=== Records to process ===
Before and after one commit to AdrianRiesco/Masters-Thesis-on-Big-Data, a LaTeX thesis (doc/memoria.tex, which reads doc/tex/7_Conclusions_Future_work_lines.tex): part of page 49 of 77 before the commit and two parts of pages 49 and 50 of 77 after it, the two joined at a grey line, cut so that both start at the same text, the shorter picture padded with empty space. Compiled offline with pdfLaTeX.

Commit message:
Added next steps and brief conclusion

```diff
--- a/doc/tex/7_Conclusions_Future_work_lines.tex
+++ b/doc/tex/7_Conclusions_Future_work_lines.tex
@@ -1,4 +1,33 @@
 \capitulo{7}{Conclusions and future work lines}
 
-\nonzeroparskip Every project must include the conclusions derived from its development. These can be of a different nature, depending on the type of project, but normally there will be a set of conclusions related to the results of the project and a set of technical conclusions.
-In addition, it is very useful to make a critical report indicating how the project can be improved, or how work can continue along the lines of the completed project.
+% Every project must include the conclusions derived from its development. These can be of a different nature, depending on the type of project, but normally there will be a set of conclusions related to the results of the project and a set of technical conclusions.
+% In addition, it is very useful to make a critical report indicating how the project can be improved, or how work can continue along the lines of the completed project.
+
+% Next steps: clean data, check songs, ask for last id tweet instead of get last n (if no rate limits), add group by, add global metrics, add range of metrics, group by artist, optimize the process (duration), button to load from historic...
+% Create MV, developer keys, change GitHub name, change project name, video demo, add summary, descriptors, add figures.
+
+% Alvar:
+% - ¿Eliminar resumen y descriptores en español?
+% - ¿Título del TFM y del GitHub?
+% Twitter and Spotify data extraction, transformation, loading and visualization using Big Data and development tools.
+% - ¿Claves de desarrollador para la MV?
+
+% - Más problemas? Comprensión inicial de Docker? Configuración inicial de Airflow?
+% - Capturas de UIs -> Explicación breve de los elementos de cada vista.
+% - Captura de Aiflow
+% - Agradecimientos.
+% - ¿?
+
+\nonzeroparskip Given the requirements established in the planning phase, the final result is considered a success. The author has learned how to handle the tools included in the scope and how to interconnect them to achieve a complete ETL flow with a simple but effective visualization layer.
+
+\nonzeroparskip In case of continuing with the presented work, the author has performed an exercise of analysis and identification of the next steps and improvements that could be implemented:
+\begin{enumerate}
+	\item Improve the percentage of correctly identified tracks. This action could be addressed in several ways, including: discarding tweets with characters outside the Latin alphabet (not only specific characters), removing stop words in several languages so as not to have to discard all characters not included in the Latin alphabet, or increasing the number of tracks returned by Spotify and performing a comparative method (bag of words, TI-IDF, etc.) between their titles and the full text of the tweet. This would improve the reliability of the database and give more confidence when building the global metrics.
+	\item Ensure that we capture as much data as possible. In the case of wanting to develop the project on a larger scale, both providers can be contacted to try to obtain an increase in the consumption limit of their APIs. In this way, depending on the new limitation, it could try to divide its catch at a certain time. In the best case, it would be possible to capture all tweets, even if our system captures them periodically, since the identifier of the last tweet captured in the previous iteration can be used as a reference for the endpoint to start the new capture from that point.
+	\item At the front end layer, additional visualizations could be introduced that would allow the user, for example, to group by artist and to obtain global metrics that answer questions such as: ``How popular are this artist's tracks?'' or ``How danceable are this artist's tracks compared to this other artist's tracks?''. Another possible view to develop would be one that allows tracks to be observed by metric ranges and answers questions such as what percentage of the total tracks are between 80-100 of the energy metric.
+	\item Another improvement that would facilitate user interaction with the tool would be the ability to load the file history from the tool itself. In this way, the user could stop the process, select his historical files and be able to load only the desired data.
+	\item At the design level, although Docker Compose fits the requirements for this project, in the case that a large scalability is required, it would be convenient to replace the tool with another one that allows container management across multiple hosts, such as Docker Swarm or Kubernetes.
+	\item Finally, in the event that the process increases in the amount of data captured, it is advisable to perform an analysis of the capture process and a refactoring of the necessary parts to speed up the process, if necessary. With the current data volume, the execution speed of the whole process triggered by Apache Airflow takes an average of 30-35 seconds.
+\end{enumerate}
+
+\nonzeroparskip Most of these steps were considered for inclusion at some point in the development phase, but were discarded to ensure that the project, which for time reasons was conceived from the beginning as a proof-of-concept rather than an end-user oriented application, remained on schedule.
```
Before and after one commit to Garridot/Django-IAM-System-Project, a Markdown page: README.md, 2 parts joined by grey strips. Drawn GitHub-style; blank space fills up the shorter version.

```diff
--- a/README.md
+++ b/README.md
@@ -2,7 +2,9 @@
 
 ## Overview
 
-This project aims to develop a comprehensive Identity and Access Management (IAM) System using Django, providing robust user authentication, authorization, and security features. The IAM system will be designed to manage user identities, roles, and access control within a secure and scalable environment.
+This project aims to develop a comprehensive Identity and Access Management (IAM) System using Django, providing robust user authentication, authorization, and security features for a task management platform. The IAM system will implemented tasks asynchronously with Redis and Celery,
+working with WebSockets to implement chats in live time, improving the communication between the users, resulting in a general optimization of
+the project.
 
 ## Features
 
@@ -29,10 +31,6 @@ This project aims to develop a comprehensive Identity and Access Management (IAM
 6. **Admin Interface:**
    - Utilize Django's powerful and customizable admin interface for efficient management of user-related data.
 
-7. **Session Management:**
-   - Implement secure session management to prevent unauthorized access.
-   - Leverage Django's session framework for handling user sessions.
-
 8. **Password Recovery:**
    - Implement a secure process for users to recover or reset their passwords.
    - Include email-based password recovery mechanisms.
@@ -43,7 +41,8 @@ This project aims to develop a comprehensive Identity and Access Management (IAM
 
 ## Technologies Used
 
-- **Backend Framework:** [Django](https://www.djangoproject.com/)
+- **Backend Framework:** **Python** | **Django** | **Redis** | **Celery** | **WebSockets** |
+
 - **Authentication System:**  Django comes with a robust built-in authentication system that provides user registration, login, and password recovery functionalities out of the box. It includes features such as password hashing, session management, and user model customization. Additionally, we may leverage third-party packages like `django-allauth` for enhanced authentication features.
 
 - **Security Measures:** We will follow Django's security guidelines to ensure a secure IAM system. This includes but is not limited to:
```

=== Work item ===
Word for word, give the entire listing again.

=== Finished exercise ===
Before and after one commit to AdrianRiesco/Masters-Thesis-on-Big-Data, a LaTeX thesis (doc/memoria.tex, which reads doc/tex/7_Conclusions_Future_work_lines.tex): part of page 49 of 77 before the commit and two parts of pages 49 and 50 of 77 after it, the two joined at a grey line, cut so that both start at the same text, the shorter picture padded with empty space. Compiled offline with pdfLaTeX.

Commit message:
Added next steps and brief conclusion

```diff
--- a/doc/tex/7_Conclusions_Future_work_lines.tex
+++ b/doc/tex/7_Conclusions_Future_work_lines.tex
@@ -1,4 +1,33 @@
 \capitulo{7}{Conclusions and future work lines}
 
-\nonzeroparskip Every project must include the conclusions derived from its development. These can be of a different nature, depending on the type of project, but normally there will be a set of conclusions related to the results of the project and a set of technical conclusions.
-In addition, it is very useful to make a critical report indicating how the project can be improved, or how work can continue along the lines of the completed project.
+% Every project must include the conclusions derived from its development. These can be of a different nature, depending on the type of project, but normally there will be a set of conclusions related to the results of the project and a set of technical conclusions.
+% In addition, it is very useful to make a critical report indicating how the project can be improved, or how work can continue along the lines of the completed project.
+
+% Next steps: clean data, check songs, ask for last id tweet instead of get last n (if no rate limits), add group by, add global metrics, add range of metrics, group by artist, optimize the process (duration), button to load from historic...
+% Create MV, developer keys, change GitHub name, change project name, video demo, add summary, descriptors, add figures.
+
+% Alvar:
+% - ¿Eliminar resumen y descriptores en español?
+% - ¿Título del TFM y del GitHub?
+% Twitter and Spotify data extraction, transformation, loading and visualization using Big Data and development tools.
+% - ¿Claves de desarrollador para la MV?
+
+% - Más problemas? Comprensión inicial de Docker? Configuración inicial de Airflow?
+% - Capturas de UIs -> Explicación breve de los elementos de cada vista.
+% - Captura de Aiflow
+% - Agradecimientos.
+% - ¿?
+
+\nonzeroparskip Given the requirements established in the planning phase, the final result is considered a success. The author has learned how to handle the tools included in the scope and how to interconnect them to achieve a complete ETL flow with a simple but effective visualization layer.
+
+\nonzeroparskip In case of continuing with the presented work, the author has performed an exercise of analysis and identification of the next steps and improvements that could be implemented:
+\begin{enumerate}
+	\item Improve the percentage of correctly identified tracks. This action could be addressed in several ways, including: discarding tweets with characters outside the Latin alphabet (not only specific characters), removing stop words in several languages so as not to have to discard all characters not included in the Latin alphabet, or increasing the number of tracks returned by Spotify and performing a comparative method (bag of words, TI-IDF, etc.) between their titles and the full text of the tweet. This would improve the reliability of the database and give more confidence when building the global metrics.
+	\item Ensure that we capture as much data as possible. In the case of wanting to develop the project on a larger scale, both providers can be contacted to try to obtain an increase in the consumption limit of their APIs. In this way, depending on the new limitation, it could try to divide its catch at a certain time. In the best case, it would be possible to capture all tweets, even if our system captures them periodically, since the identifier of the last tweet captured in the previous iteration can be used as a reference for the endpoint to start the new capture from that point.
+	\item At the front end layer, additional visualizations could be introduced that would allow the user, for example, to group by artist and to obtain global metrics that answer questions such as: ``How popular are this artist's tracks?'' or ``How danceable are this artist's tracks compared to this other artist's tracks?''. Another possible view to develop would be one that allows tracks to be observed by metric ranges and answers questions such as what percentage of the total tracks are between 80-100 of the energy metric.
+	\item Another improvement that would facilitate user interaction with the tool would be the ability to load the file history from the tool itself. In this way, the user could stop the process, select his historical files and be able to load only the desired data.
+	\item At the design level, although Docker Compose fits the requirements for this project, in the case that a large scalability is required, it would be convenient to replace the tool with another one that allows container management across multiple hosts, such as Docker Swarm or Kubernetes.
+	\item Finally, in the event that the process increases in the amount of data captured, it is advisable to perform an analysis of the capture process and a refactoring of the necessary parts to speed up the process, if necessary. With the current data volume, the execution speed of the whole process triggered by Apache Airflow takes an average of 30-35 seconds.
+\end{enumerate}
+
+\nonzeroparskip Most of these steps were considered for inclusion at some point in the development phase, but were discarded to ensure that the project, which for time reasons was conceived from the beginning as a proof-of-concept rather than an end-user oriented application, remained on schedule.
```
Before and after one commit to Garridot/Django-IAM-System-Project, a Markdown page: README.md, 2 parts joined by grey strips. Drawn GitHub-style; blank space fills up the shorter version.

```diff
--- a/README.md
+++ b/README.md
@@ -2,7 +2,9 @@
 
 ## Overview
 
-This project aims to develop a comprehensive Identity and Access Management (IAM) System using Django, providing robust user authentication, authorization, and security features. The IAM system will be designed to manage user identities, roles, and access control within a secure and scalable environment.
+This project aims to develop a comprehensive Identity and Access Management (IAM) System using Django, providing robust user authentication, authorization, and security features for a task management platform. The IAM system will implemented tasks asynchronously with Redis and Celery,
+working with WebSockets to implement chats in live time, improving the communication between the users, resulting in a general optimization of
+the project.
 
 ## Features
 
@@ -29,10 +31,6 @@ This project aims to develop a comprehensive Identity and Access Management (IAM
 6. **Admin Interface:**
    - Utilize Django's powerful and customizable admin interface for efficient management of user-related data.
 
-7. **Session Management:**
-   - Implement secure session management to prevent unauthorized access.
-   - Leverage Django's session framework for handling user sessions.
-
 8. **Password Recovery:**
    - Implement a secure process for users to recover or reset their passwords.
    - Include email-based password recovery mechanisms.
@@ -43,7 +41,8 @@ This project aims to develop a comprehensive Identity and Access Management (IAM
 
 ## Technologies Used
 
-- **Backend Framework:** [Django](https://www.djangoproject.com/)
+- **Backend Framework:** **Python** | **Django** | **Redis** | **Celery** | **WebSockets** |
+
 - **Authentication System:**  Django comes with a robust built-in authentication system that provides user registration, login, and password recovery functionalities out of the box. It includes features such as password hashing, session management, and user model customization. Additionally, we may leverage third-party packages like `django-allauth` for enhanced authentication features.
 
 - **Security Measures:** We will follow Django's security guidelines to ensure a secure IAM system. This includes but is not limited to:
```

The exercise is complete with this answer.